Whenever you file a disability claim, the insurance company wants to see objective proof about your diagnosis and symptoms. Objective proof is documentation from clinical exams, tests, and the details of your symptoms.
The most common symptoms of carpal tunnel syndrome are numbness, inability to grip or hold items, tingling, pain, and weakness. Some people experience such severe symptoms, they have difficulty sleeping. Symptoms may be irregular or intermittent, but the insurance company will want to know what work-related activities trigger your pain. Carpal tunnel syndrome may be bilateral (both hands) or unilateral (one hand). If your symptoms affect your non-dominant hand the insurance company may question your claim for long-term disability benefits.
The results of clinical tests are of the most interest to an insurance company. They are looking for abnormalities in tests such as sensory and motor exams, the carpal compression test, or Hoffmann-Tinel sign. These are just a few of the tests your physician can conduct.
This test measures electrical activity in your muscles in response to nerve stimulation. The test may indicate carpal tunnel syndrome, but it is possible to get a false negative result.
A nerve conduction study measures the speed of the transmission of the electrical impulses in a nerve. NCV results can be an accurate indicator of carpal tunnel syndrome. It is also possible that, like an EMG, results can be false negatives.
The insurance company will expect you to receive treatment for your carpal tunnel syndrome symptoms. The treatment must be appropriate for the condition and may include:
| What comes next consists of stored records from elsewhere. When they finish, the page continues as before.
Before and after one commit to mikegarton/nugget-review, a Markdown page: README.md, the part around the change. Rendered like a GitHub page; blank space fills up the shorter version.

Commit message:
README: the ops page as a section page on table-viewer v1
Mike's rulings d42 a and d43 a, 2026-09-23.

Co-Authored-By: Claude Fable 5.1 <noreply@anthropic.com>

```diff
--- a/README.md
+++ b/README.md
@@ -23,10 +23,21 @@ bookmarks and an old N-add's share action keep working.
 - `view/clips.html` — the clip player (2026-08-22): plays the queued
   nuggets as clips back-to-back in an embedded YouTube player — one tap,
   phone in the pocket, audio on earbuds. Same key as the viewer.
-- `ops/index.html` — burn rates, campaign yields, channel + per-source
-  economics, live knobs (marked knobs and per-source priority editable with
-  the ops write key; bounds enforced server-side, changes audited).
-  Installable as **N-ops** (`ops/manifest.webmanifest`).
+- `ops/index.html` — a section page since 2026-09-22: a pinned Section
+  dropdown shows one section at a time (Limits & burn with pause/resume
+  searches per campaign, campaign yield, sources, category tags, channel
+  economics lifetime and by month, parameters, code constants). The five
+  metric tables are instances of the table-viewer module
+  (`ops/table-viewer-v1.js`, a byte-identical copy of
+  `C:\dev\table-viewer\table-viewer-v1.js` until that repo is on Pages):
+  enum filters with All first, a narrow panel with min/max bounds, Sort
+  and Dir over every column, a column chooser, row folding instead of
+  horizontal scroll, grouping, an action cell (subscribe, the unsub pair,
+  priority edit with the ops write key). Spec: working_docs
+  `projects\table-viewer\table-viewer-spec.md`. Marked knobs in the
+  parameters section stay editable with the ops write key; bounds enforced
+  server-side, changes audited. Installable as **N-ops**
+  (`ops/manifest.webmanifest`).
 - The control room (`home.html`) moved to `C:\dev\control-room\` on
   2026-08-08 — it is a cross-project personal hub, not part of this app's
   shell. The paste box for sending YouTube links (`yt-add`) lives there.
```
It’s important that you comply with all treatments your doctor prescribes. If you fail to follow treatments, it may hurt your chances of receiving disability benefits.
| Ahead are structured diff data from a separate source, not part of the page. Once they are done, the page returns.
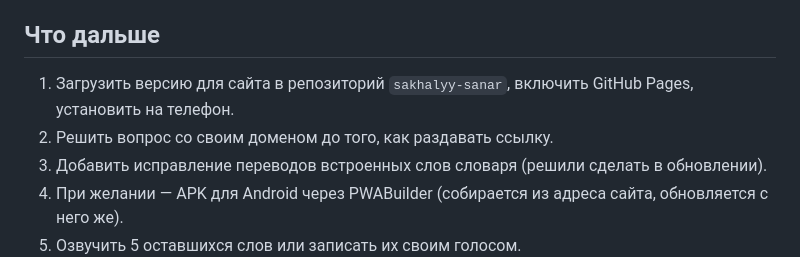
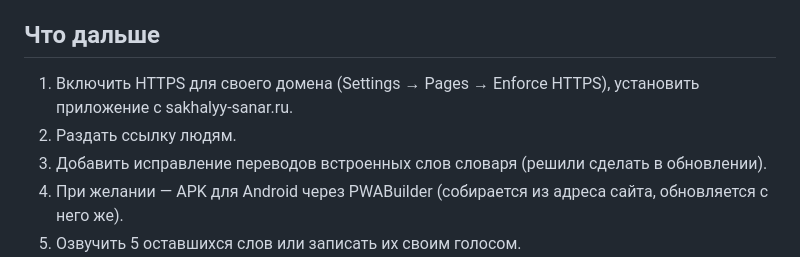
Before and after one commit to EvsAV37/sakhalyy-sanar, a Markdown page: src/СОСТОЯНИЕ-ПРОЕКТА.md, the part around the change. Rendered like a GitHub page.

Commit message:
Описание проекта: следующие шаги
Co-Authored-By: Claude Opus 5.5 <noreply@anthropic.com>
Claude-Session: https://claude.ai/code/session_01SeTFdRmJn5EhGyVuq7uDQd

```diff
--- a/src/СОСТОЯНИЕ-ПРОЕКТА.md
+++ b/src/СОСТОЯНИЕ-ПРОЕКТА.md
@@ -162,8 +162,8 @@
 
 ## Что дальше
 
-1. Загрузить версию для сайта в репозиторий `sakhalyy-sanar`, включить GitHub Pages, установить на телефон.
-2. Решить вопрос со своим доменом до того, как раздавать ссылку.
+1. Включить HTTPS для своего домена (Settings → Pages → Enforce HTTPS), установить приложение с sakhalyy-sanar.ru.
+2. Раздать ссылку людям.
 3. Добавить исправление переводов встроенных слов словаря (решили сделать в обновлении).
 4. При желании — APK для Android через PWABuilder (собирается из адреса сайта,
    обновляется с него же).
```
To be eligible for long-term disability benefits, you must be able to prove your carpal tunnel condition prevents you from doing the primary activities required for your job. The insurance company will use a residual functional capacity (RFC) report to determine your abilities and disabilities.
An RFC evaluates what activities or functions you can and cannot do as a result of your disability. For example, if your position requires you to type, the insurance company will want to know how long you can type. If your job requires the use of tools, they want to know if you are able to grasp and hold the tools with enough strength to perform your job. Your doctor will need to provide his or her opinion, communicate clearly about the severity of your symptoms, and explain how they prevent you from working. If you are consulting a disability attorney, he or she may recommend additional tests. If you don’t have a disability attorney, you may consider hiring one.
Your insurance company will analyze your job requirements and they may ask your employer for a job description. There are also vocational specialists who can provide additional information about what your job requires. Your attorney might recommend a vocational assessment.
The insurance company compares RFC results with your job requirements to determine whether the requirements of your job exceed what you are able to do. If you cannot perform the activities in your job, you should be considered disabled.
Because the symptoms of carpal tunnel syndrome may improve over time, particularly if treatment proves to be effective or if you have surgery, the insurance company may require on-going proof of your disability. Your insurance provider may accept updated medical records or may want updated clinical tests. They will be looking for continued proof of abnormal clinical results. If you fail to provide the information they request, your benefits may be terminated.